BackgroundPsychosocial factors have shown independent predictive value in the development of cardiovascular diseases. Although there is strong evidence to support the role of psychosocial factors in cardiovascular mortality, there is a scarcity of knowledge about how these factors are related. Therefore, we investigated the relationship between depression, anxiety, education, social isolation and mortality 7.5 years after cardiac surgery.

MethodsAfter informed consent, 180 patients undergoing cardiac surgery between July 2000 and May 2001 were prospectively enrolled and followed for ten years. During the follow-up period, the patients were contacted annually by mail. Anxiety Spielberger State-Trait Anxiety Inventory, STAI-S-STAI-T, depression Beck Depression Inventory, BDI and the number and reason for rehospitalizations were assessed each year. Those patients who did not respond were contacted by telephone, and national registries were searched for deaths.

ResultsDuring a median follow-up of 7.6 years 25 to 75 percentile, 7.4 to 8.1 years, the mortality rate was 23.6% 95% confidence interval CI 17.3-29.9; 42 deaths.
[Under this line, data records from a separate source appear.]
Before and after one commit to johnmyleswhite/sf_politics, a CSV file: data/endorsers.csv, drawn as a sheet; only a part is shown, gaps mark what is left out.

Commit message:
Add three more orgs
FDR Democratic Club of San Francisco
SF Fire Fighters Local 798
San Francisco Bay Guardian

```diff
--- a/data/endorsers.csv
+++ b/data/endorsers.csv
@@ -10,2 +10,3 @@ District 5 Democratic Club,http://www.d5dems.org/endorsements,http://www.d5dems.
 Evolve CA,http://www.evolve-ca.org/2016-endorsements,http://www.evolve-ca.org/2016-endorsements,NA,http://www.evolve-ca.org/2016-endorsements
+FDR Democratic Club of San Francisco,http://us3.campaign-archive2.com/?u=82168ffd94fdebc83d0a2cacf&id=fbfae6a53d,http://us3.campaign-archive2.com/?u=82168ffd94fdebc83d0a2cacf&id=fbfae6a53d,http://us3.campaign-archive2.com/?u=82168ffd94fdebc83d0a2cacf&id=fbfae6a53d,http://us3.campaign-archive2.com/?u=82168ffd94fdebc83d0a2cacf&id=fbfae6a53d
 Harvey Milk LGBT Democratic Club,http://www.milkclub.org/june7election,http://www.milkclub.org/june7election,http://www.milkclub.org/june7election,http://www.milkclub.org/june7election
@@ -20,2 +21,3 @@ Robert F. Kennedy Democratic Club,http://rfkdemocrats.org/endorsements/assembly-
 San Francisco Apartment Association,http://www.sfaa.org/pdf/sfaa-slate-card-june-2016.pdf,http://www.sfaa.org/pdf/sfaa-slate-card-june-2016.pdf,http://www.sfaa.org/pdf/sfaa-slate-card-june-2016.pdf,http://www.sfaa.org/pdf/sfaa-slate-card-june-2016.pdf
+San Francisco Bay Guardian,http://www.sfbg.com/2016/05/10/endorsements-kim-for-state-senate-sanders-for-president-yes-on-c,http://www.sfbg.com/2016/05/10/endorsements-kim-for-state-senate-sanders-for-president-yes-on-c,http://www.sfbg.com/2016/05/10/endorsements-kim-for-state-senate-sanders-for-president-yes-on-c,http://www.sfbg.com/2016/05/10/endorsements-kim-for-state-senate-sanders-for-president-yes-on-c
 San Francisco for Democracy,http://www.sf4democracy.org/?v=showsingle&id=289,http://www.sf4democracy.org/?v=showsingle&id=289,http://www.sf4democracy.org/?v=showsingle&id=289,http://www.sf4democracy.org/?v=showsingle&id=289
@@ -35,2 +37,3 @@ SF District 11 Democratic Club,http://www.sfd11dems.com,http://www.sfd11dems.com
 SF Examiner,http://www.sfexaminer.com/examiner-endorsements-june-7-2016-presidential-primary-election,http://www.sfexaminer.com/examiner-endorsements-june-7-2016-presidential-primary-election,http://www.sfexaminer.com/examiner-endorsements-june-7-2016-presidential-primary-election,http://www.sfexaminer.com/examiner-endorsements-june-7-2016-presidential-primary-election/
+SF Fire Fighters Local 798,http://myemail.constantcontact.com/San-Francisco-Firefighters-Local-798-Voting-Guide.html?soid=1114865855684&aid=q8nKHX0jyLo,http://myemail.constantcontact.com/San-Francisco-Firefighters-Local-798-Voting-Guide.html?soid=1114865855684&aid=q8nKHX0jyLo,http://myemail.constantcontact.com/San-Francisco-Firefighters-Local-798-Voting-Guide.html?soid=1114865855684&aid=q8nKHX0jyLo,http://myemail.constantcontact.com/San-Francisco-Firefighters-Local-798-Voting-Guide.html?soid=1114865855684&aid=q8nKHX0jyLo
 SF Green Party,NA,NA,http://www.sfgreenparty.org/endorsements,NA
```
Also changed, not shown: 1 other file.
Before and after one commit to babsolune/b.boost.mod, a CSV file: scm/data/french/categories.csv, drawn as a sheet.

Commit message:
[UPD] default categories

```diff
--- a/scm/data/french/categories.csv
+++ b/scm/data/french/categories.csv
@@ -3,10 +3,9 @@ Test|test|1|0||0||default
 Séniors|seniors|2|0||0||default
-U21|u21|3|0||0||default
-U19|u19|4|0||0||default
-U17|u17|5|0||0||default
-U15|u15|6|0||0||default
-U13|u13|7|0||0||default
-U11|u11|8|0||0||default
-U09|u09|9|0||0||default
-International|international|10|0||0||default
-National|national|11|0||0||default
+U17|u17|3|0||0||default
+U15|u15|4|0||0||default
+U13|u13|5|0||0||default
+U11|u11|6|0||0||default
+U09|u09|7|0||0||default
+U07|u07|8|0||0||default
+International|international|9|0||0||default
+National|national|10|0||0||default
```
In a Cox regression model, the risk factors associated with an increased risk of mortality were a higher EUROSCORE points; Adjusted Hazard Ratio AHR:1.30, 95%CI:1.07-1.58, a higher preoperative STAI-T score points; AHR:1.06, 95%CI 1.02-1.09, lower education level school years; AHR:0.86, 95%CI:0.74-0.98, and the occurrence of major adverse cardiac and cerebral events during follow up AHR:7.24, 95%CI:2.65-19.7. In the postdischarge model, the same risk factors remained.

ConclusionsOur results suggest that the assessment of psychosocial factors, particularly anxiety and education may help identify patients at an increased risk for long-term mortality after cardiac surgery.

KeywordsMortality Cardiac surgery Anxiety Depression Education AbbreviationsSTAI-SState anxiety subscale in the Spielberger state-trait anxiety inventory

STAI-TTrait anxiety subscale in the Spielberger state-trait anxiety inventory

BDIBeck depression inventory

CIConfidence interval

AHRAdjusted hazard ratio

CABGCoronary artery bypass graft

CBPCardiopulmonary bypass

MACCEMajor adverse cardiac and cerebral event

CHFCongestive heart failure

ICUIntensive care unit.

Electronic supplementary materialThe online version of this article doi:10.1186-1749-8090-7-86 contains supplementary material, which is available to authorized users.

Download fulltext PDF

Autor: Zsuzsanna Cserép - Eszter Losoncz - Piroska Balog - Tamás Szili-Török - András Husz - Boglárka Juhász - Miklós D K


Documentos relacionados